Alan had been using AVG Free Antivirus – one of the most popular free antivirus programs. However, his troubles began when he uninstalled AVG prior to having us install our Advanced Managed Antivirus protection. Even after being “removed,” AVG was still trying to commandeer his Internet connectivity. His problem was solved by removing the remaining hidden AVG drivers.

Little things like these are what make free antivirus solutions less than optimal.

While the prospect of free protection from malicious viruses and malware may seem appealing at first, the cost further down the road is far less attractive and significantly more.

Here are three reasons why you should think carefully about risking your PCs security with a free antivirus program:

Pathetic Protection

What is the point of having an antivirus program installed on your computer if it’s not able to protect you from the latest viruses and malware attacks?

Paid antivirus programs have more frequently updated features and are always kept up-to-date with the latest virus definitions. Most free solutions, however, offer only minimal protection.

In a study conducted by PC World, free antivirus programs allowed an unsettling 15.2% of malware slip through their detection.

Real-time protection is also rarely an option when you are not paying for your antivirus software. You may be protected from common viruses attacking your computer, but many new, more highly sophisticated viruses could easily get away with infecting your PC and stealing your personal information before being detected.

Annoying Advertisements

The last thing you want when trying to rid your computer of malware is intrusive and annoying adware.
Many antivirus companies partner with advertisers so they can make money off their free products. Free antivirus utilities commonly hijack your browser, homepage, toolbars, and search engine. This generates more revenue for them and more trouble for you.

Free antivirus solutions rarely detect or stop unwanted adware. These programs often seem helpful and legitimate – advertised as being used for couponing, finding lyrics to your favorite songs, or even checking the weather.

But these programs gain an alarmingly elevated level of access to your computer. They leave your computer extremely vulnerable to malicious attacks.

Adware such as this results in even more pop-ups, advertisements, and even spam emails. Stuff you’re trying to prevent in the first place!

Something else to think about …

Why do all the free antivirus programs bombard you with ads to upgrade to their paid version? Even they know the paid version is more effective.

Unwanted Utilities

One of the more annoying and potentially dangerous aspects of free antivirus programs are the extra “features” that come bundled with them.

Free antivirus solutions are often bundled with a plethora of other largely useless and problem-causing utilities.

Some contain a bundled proprietary search engine or homepage. But these are a mere rebranding of Ask, Yahoo, or Bing search engines.

If you wish to use one of these search engines, you’re better off going to the legitimate website.

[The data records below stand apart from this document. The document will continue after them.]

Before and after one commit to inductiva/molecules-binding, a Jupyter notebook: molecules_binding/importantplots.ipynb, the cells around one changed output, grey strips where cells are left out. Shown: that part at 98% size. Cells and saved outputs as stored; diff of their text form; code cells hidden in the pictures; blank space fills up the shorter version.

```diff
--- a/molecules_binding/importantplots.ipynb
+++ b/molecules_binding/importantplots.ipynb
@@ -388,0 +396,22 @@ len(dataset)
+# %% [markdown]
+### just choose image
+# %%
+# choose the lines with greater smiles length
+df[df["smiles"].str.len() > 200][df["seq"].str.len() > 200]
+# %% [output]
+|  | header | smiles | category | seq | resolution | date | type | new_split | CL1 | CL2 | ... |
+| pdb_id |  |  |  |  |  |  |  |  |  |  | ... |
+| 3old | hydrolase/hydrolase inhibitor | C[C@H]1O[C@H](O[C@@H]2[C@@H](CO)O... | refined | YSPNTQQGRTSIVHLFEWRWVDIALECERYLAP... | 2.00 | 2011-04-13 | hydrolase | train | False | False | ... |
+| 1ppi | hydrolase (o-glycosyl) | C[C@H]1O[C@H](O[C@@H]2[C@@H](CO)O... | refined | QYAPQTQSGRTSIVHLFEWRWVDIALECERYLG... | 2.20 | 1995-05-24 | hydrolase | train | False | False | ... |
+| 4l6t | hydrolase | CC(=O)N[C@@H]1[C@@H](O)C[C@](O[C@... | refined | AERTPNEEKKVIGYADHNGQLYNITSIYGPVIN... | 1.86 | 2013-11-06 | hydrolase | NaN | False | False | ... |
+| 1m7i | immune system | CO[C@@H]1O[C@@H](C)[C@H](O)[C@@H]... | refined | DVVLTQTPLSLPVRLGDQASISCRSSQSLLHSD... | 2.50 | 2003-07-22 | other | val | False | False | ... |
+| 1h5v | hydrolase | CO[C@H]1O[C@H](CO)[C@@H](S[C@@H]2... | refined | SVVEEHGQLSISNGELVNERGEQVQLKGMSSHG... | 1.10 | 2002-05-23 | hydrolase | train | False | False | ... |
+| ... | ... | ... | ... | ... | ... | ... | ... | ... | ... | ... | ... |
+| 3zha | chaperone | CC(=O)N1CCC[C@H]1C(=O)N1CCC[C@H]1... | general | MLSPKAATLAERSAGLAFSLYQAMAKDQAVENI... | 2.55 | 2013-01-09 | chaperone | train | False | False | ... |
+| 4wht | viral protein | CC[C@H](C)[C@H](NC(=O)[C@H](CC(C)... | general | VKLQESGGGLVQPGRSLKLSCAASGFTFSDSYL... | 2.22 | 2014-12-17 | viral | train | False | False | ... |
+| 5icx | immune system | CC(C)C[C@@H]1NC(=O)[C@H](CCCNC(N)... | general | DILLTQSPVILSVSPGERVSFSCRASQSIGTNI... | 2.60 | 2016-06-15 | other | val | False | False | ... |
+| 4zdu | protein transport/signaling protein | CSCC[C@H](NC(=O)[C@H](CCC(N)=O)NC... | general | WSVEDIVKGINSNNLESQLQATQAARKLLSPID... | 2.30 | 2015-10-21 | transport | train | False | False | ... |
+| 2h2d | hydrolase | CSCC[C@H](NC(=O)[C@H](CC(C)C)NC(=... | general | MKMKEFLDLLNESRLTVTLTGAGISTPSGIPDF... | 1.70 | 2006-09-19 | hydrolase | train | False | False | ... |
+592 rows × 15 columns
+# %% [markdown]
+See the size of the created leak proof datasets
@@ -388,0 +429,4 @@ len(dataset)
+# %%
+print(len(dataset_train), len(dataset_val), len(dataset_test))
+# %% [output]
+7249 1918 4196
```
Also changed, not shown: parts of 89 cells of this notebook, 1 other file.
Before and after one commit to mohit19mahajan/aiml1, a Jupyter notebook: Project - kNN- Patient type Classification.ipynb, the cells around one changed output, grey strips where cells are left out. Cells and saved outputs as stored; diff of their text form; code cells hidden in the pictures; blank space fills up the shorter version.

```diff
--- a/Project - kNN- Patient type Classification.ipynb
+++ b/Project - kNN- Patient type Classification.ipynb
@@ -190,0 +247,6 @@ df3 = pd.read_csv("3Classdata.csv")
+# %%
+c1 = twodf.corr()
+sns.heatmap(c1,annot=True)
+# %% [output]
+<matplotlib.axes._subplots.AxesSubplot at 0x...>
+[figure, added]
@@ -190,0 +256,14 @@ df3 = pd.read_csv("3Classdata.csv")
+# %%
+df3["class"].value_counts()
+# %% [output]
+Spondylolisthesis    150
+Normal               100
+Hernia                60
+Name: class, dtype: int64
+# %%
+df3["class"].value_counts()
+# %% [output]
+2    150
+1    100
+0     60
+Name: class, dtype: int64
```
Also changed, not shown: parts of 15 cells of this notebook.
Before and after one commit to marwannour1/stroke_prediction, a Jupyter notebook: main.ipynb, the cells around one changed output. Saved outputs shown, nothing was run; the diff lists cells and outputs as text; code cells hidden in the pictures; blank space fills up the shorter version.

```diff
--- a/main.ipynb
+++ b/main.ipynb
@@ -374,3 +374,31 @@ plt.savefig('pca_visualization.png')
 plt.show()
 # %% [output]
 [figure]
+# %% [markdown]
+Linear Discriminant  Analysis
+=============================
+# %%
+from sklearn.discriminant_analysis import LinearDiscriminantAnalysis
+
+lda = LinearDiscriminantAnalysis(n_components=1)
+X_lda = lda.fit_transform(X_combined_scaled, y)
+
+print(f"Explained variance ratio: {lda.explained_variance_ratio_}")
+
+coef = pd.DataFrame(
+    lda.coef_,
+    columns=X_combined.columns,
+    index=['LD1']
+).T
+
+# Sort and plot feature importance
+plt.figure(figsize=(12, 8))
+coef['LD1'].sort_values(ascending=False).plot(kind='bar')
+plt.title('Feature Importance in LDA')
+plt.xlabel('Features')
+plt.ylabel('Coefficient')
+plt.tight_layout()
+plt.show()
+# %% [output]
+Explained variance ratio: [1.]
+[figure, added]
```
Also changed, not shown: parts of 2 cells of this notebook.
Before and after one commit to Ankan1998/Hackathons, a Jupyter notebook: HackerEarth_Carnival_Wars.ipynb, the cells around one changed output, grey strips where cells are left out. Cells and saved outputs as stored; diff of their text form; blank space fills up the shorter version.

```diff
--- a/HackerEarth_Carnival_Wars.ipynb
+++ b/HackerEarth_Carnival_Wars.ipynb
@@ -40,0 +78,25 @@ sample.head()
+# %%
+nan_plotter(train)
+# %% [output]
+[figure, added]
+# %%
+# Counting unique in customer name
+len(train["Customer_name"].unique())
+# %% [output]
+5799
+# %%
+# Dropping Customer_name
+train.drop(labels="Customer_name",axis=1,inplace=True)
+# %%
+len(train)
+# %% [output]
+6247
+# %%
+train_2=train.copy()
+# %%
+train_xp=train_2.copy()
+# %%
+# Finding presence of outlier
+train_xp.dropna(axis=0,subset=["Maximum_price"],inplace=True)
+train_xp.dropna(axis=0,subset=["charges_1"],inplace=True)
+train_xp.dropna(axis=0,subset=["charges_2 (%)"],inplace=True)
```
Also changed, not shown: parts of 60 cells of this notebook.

Some antivirus programs also attempt to redirect your web browsing through their servers promoting added protection. Ironically, this often results in security holes due to poor product development, leaving you even more vulnerable to outside attacks than before.

Buyer Beware

While a “free” virus program may be enticing to you, they are often littered with too many downfalls to be a truly good value.

Computer professionals who recommend you use a free antivirus program are doing you a major disservice. They often make more money off cleaning the virus infections and fixing other problems caused by the free programs than they do by offering you a highly effective paid antivirus software.

So what should you do?

Paid antivirus protection costs far less than you would expect. Premium antivirus software is the best option for your computer’s security and for your pocketbook.

If you absolutely cannot or simply refuse to pay for your antivirus protection, you should be extremely confident in your ability to safely navigate the web and steer clear of any and every suspicious website, email, or pop-up.